> **Problem to work on**:
Collect all lines below with the string "operate".

> **Material provided**:

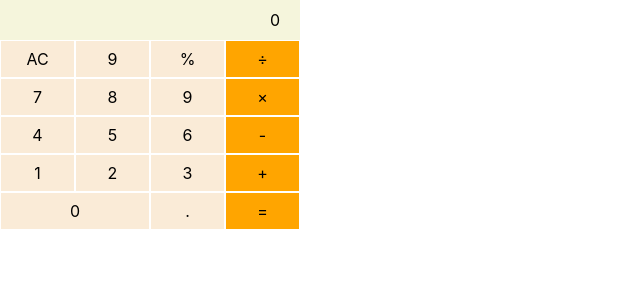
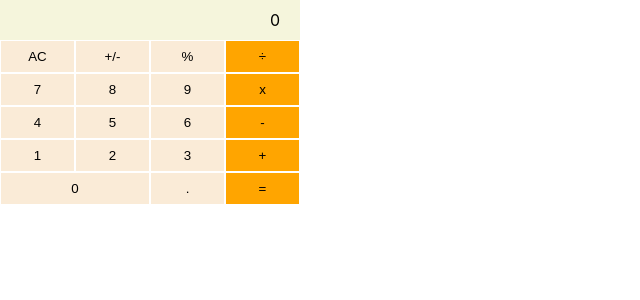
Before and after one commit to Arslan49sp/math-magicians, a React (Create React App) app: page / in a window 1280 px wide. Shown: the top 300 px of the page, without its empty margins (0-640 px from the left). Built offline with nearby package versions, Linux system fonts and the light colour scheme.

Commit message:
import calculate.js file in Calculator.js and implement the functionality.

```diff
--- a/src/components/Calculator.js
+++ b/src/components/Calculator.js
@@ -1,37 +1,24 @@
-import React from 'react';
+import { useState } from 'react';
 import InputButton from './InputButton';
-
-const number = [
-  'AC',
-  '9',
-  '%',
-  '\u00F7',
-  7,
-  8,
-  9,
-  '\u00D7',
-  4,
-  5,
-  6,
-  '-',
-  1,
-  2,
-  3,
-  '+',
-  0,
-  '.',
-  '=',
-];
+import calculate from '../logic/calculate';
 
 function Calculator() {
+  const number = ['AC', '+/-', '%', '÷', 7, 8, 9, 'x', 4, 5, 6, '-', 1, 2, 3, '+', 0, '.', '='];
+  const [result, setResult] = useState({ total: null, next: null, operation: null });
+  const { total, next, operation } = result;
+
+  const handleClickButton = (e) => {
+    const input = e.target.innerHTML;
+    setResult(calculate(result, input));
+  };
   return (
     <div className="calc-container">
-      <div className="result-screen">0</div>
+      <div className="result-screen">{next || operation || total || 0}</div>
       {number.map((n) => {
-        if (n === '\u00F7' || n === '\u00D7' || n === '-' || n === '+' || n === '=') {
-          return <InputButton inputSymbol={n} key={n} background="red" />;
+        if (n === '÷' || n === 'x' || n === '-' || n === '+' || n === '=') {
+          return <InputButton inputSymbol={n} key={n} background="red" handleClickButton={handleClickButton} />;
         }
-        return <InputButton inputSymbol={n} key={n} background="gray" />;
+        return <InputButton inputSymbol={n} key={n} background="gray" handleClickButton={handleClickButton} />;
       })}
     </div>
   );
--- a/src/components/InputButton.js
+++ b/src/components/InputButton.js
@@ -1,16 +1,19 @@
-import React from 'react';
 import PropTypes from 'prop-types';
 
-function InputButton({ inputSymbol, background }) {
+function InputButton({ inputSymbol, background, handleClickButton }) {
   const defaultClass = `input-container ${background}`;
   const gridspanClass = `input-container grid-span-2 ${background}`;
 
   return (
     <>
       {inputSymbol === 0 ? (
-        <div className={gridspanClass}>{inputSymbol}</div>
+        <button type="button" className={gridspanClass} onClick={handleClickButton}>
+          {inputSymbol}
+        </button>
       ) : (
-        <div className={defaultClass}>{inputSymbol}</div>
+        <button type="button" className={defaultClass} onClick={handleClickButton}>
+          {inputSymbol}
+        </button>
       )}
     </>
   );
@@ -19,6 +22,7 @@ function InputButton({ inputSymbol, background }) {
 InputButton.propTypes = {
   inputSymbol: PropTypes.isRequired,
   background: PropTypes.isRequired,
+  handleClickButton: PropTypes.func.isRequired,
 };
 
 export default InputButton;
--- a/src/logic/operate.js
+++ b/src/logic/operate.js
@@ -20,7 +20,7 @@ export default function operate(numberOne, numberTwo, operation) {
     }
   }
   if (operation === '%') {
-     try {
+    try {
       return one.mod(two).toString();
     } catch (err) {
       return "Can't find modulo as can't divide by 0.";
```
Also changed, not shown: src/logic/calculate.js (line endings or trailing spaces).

* * *

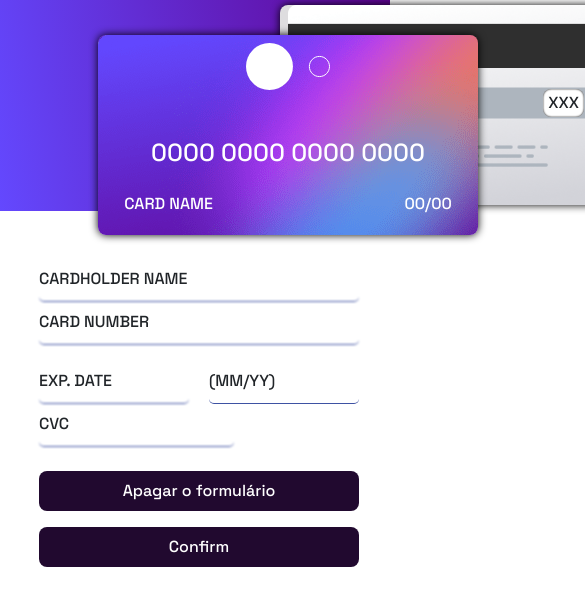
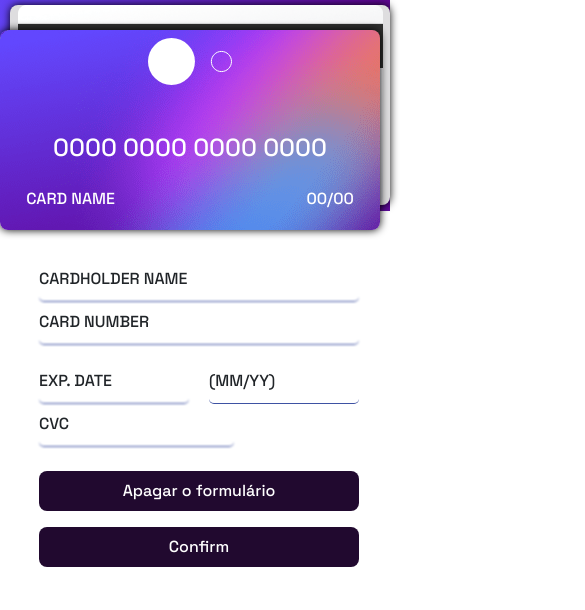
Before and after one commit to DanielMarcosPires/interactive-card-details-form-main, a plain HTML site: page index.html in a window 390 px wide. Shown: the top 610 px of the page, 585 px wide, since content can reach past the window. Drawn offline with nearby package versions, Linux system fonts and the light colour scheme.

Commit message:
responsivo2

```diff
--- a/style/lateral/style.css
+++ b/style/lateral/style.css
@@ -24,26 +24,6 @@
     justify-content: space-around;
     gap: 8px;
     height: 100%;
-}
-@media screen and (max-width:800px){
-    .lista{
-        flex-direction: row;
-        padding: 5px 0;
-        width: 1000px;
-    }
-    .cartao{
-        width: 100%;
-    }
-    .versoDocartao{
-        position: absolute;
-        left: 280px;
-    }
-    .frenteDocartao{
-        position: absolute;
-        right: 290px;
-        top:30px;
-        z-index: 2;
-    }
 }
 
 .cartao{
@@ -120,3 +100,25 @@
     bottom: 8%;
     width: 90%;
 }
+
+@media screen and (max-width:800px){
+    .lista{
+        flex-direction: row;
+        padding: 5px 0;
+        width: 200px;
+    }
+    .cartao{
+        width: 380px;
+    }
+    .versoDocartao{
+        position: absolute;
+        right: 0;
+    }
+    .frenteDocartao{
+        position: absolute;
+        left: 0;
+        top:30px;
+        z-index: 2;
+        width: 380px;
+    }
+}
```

> **Answer box**:
--- a/src/logic/operate.js
+++ b/src/logic/operate.js
@@ -20,7 +20,7 @@ export default function operate(numberOne, numberTwo, operation) {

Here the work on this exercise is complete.